Friday, June 19, 2009

What's going on...

Well, it's been busy.

For several weeks, we've had three seminarians staying in the parish. Every year we do this; they stay the summer, work around the parishes, mostly doing maintenance or odd jobs that just wouldn't get done otherwise, but also go on communion calls, assist at Mass, provide leadership at more complicated liturgies, and along the way, we hope have a good experience of parish life and priestly fraternity.

Last weekend we celebrated Corpus Christi, with 40 Hours all weekend, and then a Corpus Christi Procession from St. Mary to St. Boniface. Two of our seminarians were a great help, providing leadership: one as master of ceremonies for the procession, the other as a thurifer (i.e., the holder of censer with the incense).

Last night, we began our celebration of the Sacred Heart. On Fridays, we normally have one Mass, at St. Mary; but for a solemnity, I think we should--if a priest is available--have a Mass at the other parish. Since Friday evening is not so popular an evening for a Mass, and I have a wedding rehearsal, I had a vigil Mass last night.

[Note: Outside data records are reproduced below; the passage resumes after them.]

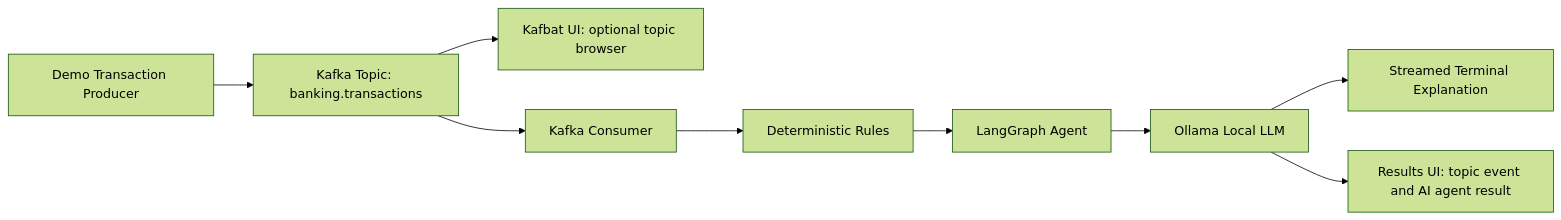
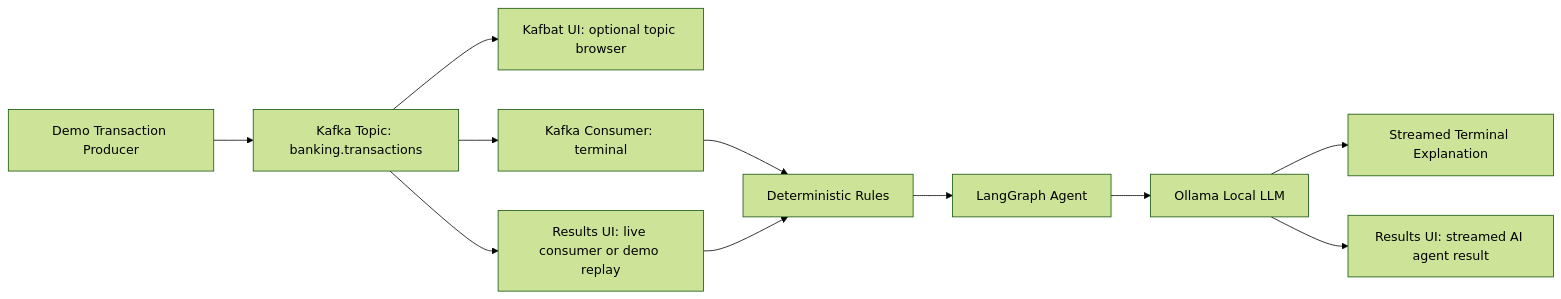
One commit to thomassuedbroecker/simple_kafka_example changed the diagram in README.md. Above: the diagram before and after it, drawn with Mermaid (forest theme). The commit also changed other lines of this file and 4 other files, not shown here.

First line of the commit message:
Results UI: consume live Kafka messages via consumer group (#26)

````diff
--- a/README.md
+++ b/README.md
@@ -89,11 +89,13 @@
 ```mermaid
 flowchart LR
     A[Demo Transaction Producer] --> B[Kafka Topic: banking.transactions]
     B --> H[Kafbat UI: optional topic browser]
-    B --> C[Kafka Consumer]
+    B --> C[Kafka Consumer: terminal]
     C --> D[Deterministic Rules]
     D --> E[LangGraph Agent]
     E --> F[Ollama Local LLM]
     F --> G[Streamed Terminal Explanation]
-    F --> I[Results UI: topic event and AI agent result]
+    B --> I[Results UI: live consumer or demo replay]
+    I --> D
+    F --> J[Results UI: streamed AI agent result]
 ```
````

The way I look at it, when I have such a Mass--for a non-obligatory solemnity, not otherwise scheduled--then if I use more Latin and incense, no one has reason to complain. Also, some members of the Schola Cantorum enjoy the opportunity to try out some things, such as a Latin Gloria, which we haven't used at a Sunday Mass. And the seminarians and the priest get a chance to refine our ars celebrandi--our manner of celebrating or participating in the liturgy. One tries, but--this can be remarkably hard to do in Sunday Mass.

So, last night, I fixed dinner for the house--we had pork roast, mashed potatoes, salad, some wine (Pinot Grigiot and Merlot, although we didn't even drink one full bottle between five of us); for dessert, we had a cheesecake one of the seminarians put together, with some strawberries. Then we headed over to St. Boniface for Mass. I thought about ad orientem, but decided against it. I may do that when we do this again, on Monday, June 29, 7 pm -- again at St. Boniface -- to mark the solemnity of Ss. Peter and Paul; a day of obligation in the rest of the world, but not here.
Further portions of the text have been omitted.